While the look of the game may be retro there are many features that were not possible back in the day, including auto saves, improved physics, headshots, and more. The game is a fast-paced and action-packed shooter that more than holds its own with any of the recent entries into the genre.
While I had played the preview mission about a year ago, the full game did take a bit of adjustment as some things simply do not play like a modern game would. There can be some clipping issues, and enemy A.I. can be erratic – but the awesome array of weapons from your Loverboy pistol to shotguns, machine guns, chain guns, and grenade launchers are more than enough to cut enemies down to size. You will need this and more such as as the game throws lots of enemies at you. As you progress. they become more abundant, varied, and vastly more dangerous.
Ion Fury is filled with numerous secret areas and pop culture references, from the lines your character says to all sorts of locales and situations you encounter during gameplay. There are also some clever call backs to earlier games. I noticed the bloody handprint from Blood, the Ying/Yang symbol from Shadow Warrior, and Duke’s atomic symbol at various times.
The game mixes indoor and outdoor scenes well, including an academy, subway, mansion, and of course there’s a secret lab filled with all sorts of evil experiments.
The game is also filled with several puzzles, as well as a few very annoying jumps that had me cursing at their difficulty on more than one occasion. There were also plenty of long levels where you had to find alternate ways into rooms to obtain the key cards to unlock other areas and keep the action moving. There was a decent supply of health and body armor along the way, never unappreciated as enemies would either swarm or attack from hiding frequently.
As I played the game I moved past the nostalgia and became really focused on the story and the action. I was able to look past the older graphics and gameplay and remember just how fun this type of game was and how we would spend hours online playing games like this with friends.
Sadly, that isn’t an option with Ion Fury. So far, the game doesn’t have a multiplayer option. I had interviewed the developers more than a year ago, and at the time they said that multiplayer would be in the final release. They may release it as a patch or update later. They may not.
The game is affordable at $19.99. Considering I put in 14 hours of gameplay to complete the game, that’s a lot of game play per dollar.

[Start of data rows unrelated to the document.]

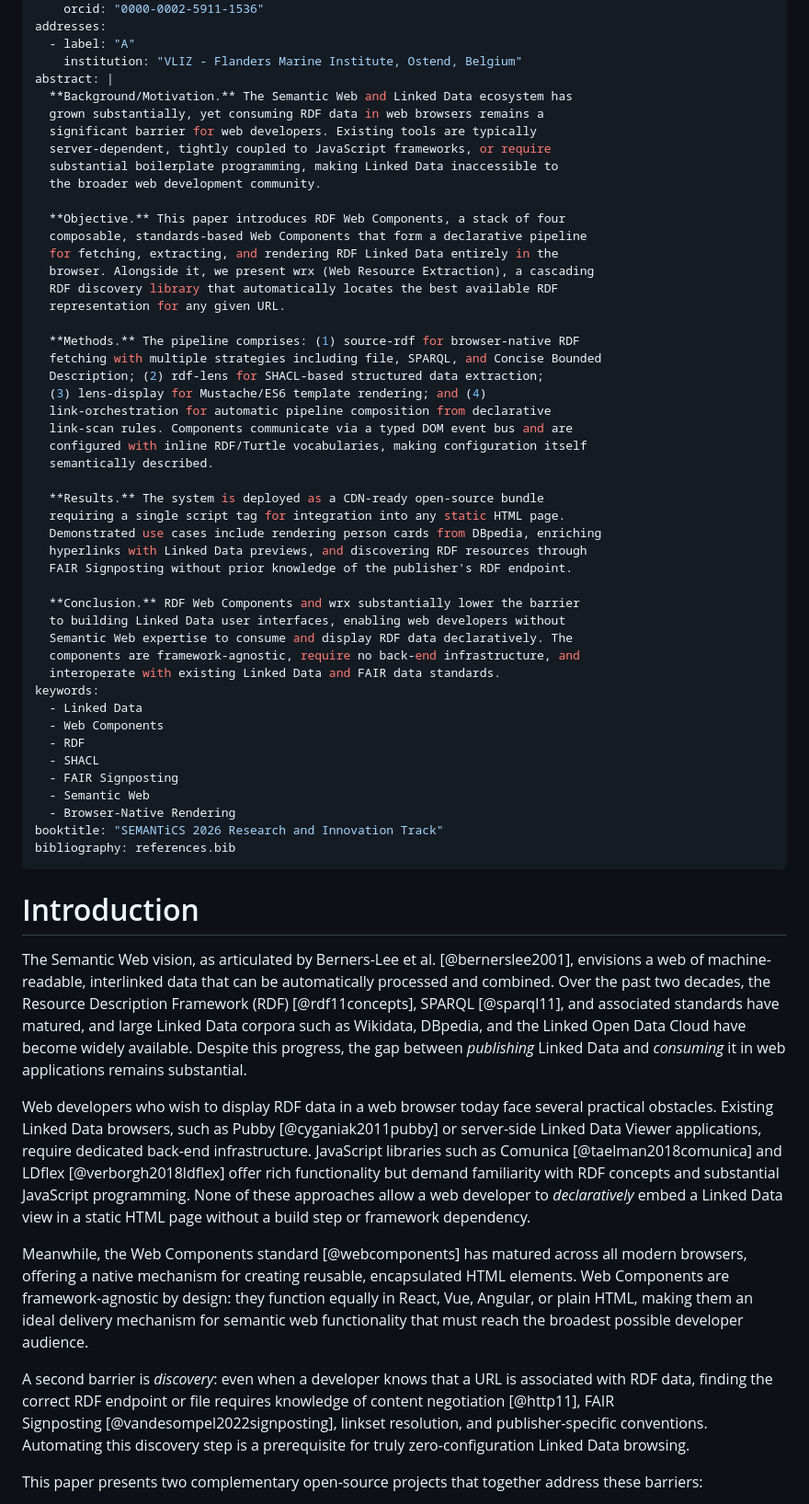
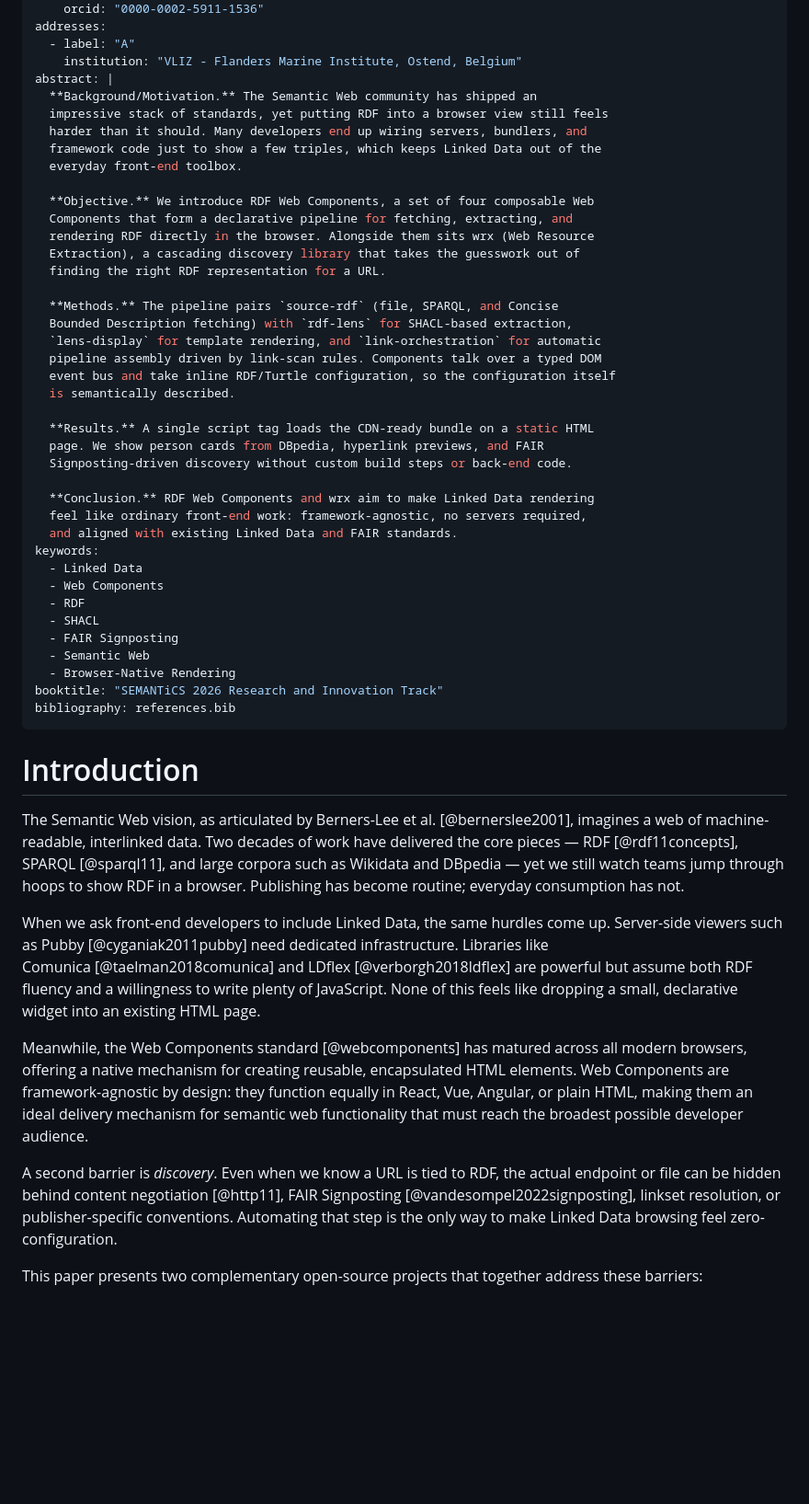
Before and after one commit to cedricdcc/papers, a Markdown page: papers/rdf-webcomponents/rdf-webcomponents.md, the part around the change. Shown at 92% size. Rendered like a GitHub page; blank space fills up the shorter version.

Commit message:
chore: humanise wrx and rdf webcomponents papers
Co-authored-by: cedricdcc <30471340+cedricdcc@users.noreply.github.com>

```diff
--- a/papers/rdf-webcomponents/rdf-webcomponents.md
+++ b/papers/rdf-webcomponents/rdf-webcomponents.md
@@ -21,40 +21,32 @@ addresses:
   - label: "A"
     institution: "VLIZ - Flanders Marine Institute, Ostend, Belgium"
 abstract: |
-  **Background/Motivation.** The Semantic Web and Linked Data ecosystem has
-  grown substantially, yet consuming RDF data in web browsers remains a
-  significant barrier for web developers. Existing tools are typically
-  server-dependent, tightly coupled to JavaScript frameworks, or require
-  substantial boilerplate programming, making Linked Data inaccessible to
-  the broader web development community.
+  **Background/Motivation.** The Semantic Web community has shipped an
+  impressive stack of standards, yet putting RDF into a browser view still feels
+  harder than it should. Many developers end up wiring servers, bundlers, and
+  framework code just to show a few triples, which keeps Linked Data out of the
+  everyday front-end toolbox.
 
-  **Objective.** This paper introduces RDF Web Components, a stack of four
-  composable, standards-based Web Components that form a declarative pipeline
-  for fetching, extracting, and rendering RDF Linked Data entirely in the
-  browser. Alongside it, we present wrx (Web Resource Extraction), a cascading
-  RDF discovery library that automatically locates the best available RDF
-  representation for any given URL.
+  **Objective.** We introduce RDF Web Components, a set of four composable Web
+  Components that form a declarative pipeline for fetching, extracting, and
+  rendering RDF directly in the browser. Alongside them sits wrx (Web Resource
+  Extraction), a cascading discovery library that takes the guesswork out of
+  finding the right RDF representation for a URL.
 
-  **Methods.** The pipeline comprises: (1) source-rdf for browser-native RDF
-  fetching with multiple strategies including file, SPARQL, and Concise Bounded
-  Description; (2) rdf-lens for SHACL-based structured data extraction;
-  (3) lens-display for Mustache/ES6 template rendering; and (4)
-  link-orchestration for automatic pipeline composition from declarative
-  link-scan rules. Components communicate via a typed DOM event bus and are
-  configured with inline RDF/Turtle vocabularies, making configuration itself
-  semantically described.
+  **Methods.** The pipeline pairs `source-rdf` (file, SPARQL, and Concise
+  Bounded Description fetching) with `rdf-lens` for SHACL-based extraction,
+  `lens-display` for template rendering, and `link-orchestration` for automatic
+  pipeline assembly driven by link-scan rules. Components talk over a typed DOM
+  event bus and take inline RDF/Turtle configuration, so the configuration itself
+  is semantically described.
 
-  **Results.** The system is deployed as a CDN-ready open-source bundle
-  requiring a single script tag for integration into any static HTML page.
-  Demonstrated use cases include rendering person cards from DBpedia, enriching
-  hyperlinks with Linked Data previews, and discovering RDF resources through
-  FAIR Signposting without prior knowledge of the publisher's RDF endpoint.
+  **Results.** A single script tag loads the CDN-ready bundle on a static HTML
+  page. We show person cards from DBpedia, hyperlink previews, and FAIR
+  Signposting-driven discovery without custom build steps or back-end code.
 
-  **Conclusion.** RDF Web Components and wrx substantially lower the barrier
-  to building Linked Data user interfaces, enabling web developers without
-  Semantic Web expertise to consume and display RDF data declaratively. The
-  components are framework-agnostic, require no back-end infrastructure, and
-  interoperate with existing Linked Data and FAIR data standards.
+  **Conclusion.** RDF Web Components and wrx aim to make Linked Data rendering
+  feel like ordinary front-end work: framework-agnostic, no servers required,
+  and aligned with existing Linked Data and FAIR standards.
 keywords:
   - Linked Data
   - Web Components
@@ -70,23 +62,18 @@ bibliography: references.bib
 # Introduction
 
 The Semantic Web vision, as articulated by Berners-Lee et al.&nbsp;[@bernerslee2001],
-envisions a web of machine-readable, interlinked data that can be automatically
-processed and combined. Over the past two decades, the Resource Description
-Framework (RDF)&nbsp;[@rdf11concepts], SPARQL&nbsp;[@sparql11], and associated
-standards have matured, and large Linked Data corpora such as Wikidata, DBpedia,
-and the Linked Open Data Cloud have become widely available. Despite this
-progress, the gap between *publishing* Linked Data and *consuming* it in web
-applications remains substantial.
+imagines a web of machine-readable, interlinked data. Two decades of work have
+delivered the core pieces — RDF&nbsp;[@rdf11concepts], SPARQL&nbsp;[@sparql11],
+and large corpora such as Wikidata and DBpedia — yet we still watch teams jump
+through hoops to show RDF in a browser. Publishing has become routine; everyday
+consumption has not.
 
-Web developers who wish to display RDF data in a web browser today face several
-practical obstacles. Existing Linked Data browsers, such as
-Pubby&nbsp;[@cyganiak2011pubby] or server-side Linked Data Viewer applications,
-require dedicated back-end infrastructure. JavaScript libraries such as
-Comunica&nbsp;[@taelman2018comunica] and LDflex&nbsp;[@verborgh2018ldflex]
-offer rich functionality but demand familiarity with RDF concepts and substantial
-JavaScript programming. None of these approaches allow a web developer to
-*declaratively* embed a Linked Data view in a static HTML page without a build
-step or framework dependency.
+When we ask front-end developers to include Linked Data, the same hurdles come
+up. Server-side viewers such as Pubby&nbsp;[@cyganiak2011pubby] need dedicated
+infrastructure. Libraries like Comunica&nbsp;[@taelman2018comunica] and
+LDflex&nbsp;[@verborgh2018ldflex] are powerful but assume both RDF fluency and a
+willingness to write plenty of JavaScript. None of this feels like dropping a
+small, declarative widget into an existing HTML page.
 
 Meanwhile, the Web Components standard&nbsp;[@webcomponents] has matured across
 all modern browsers, offering a native mechanism for creating reusable,
@@ -95,12 +82,11 @@ they function equally in React, Vue, Angular, or plain HTML, making them an
 ideal delivery mechanism for semantic web functionality that must reach the
 broadest possible developer audience.
 
-A second barrier is *discovery*: even when a developer knows that a URL is
-associated with RDF data, finding the correct RDF endpoint or file requires
-knowledge of content negotiation&nbsp;[@http11], FAIR
-Signposting&nbsp;[@vandesompel2022signposting], linkset resolution, and
-publisher-specific conventions. Automating this discovery step is a prerequisite
-for truly zero-configuration Linked Data browsing.
+A second barrier is *discovery*. Even when we know a URL is tied to RDF, the
+actual endpoint or file can be hidden behind content negotiation&nbsp;[@http11],
+FAIR Signposting&nbsp;[@vandesompel2022signposting], linkset resolution, or
+publisher-specific conventions. Automating that step is the only way to make
+Linked Data browsing feel zero-configuration.
 
 This paper presents two complementary open-source projects that together address
 these barriers:
```
Also changed, not shown: papers/wrx/wrx.md (+36 -40 lines).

The game more than delivers, and I didn’t even find all the secret areas offered in each level.
If you are in the mood for some retro action, then Ion Fury is one that you won’t want to miss.
4 stars out of 5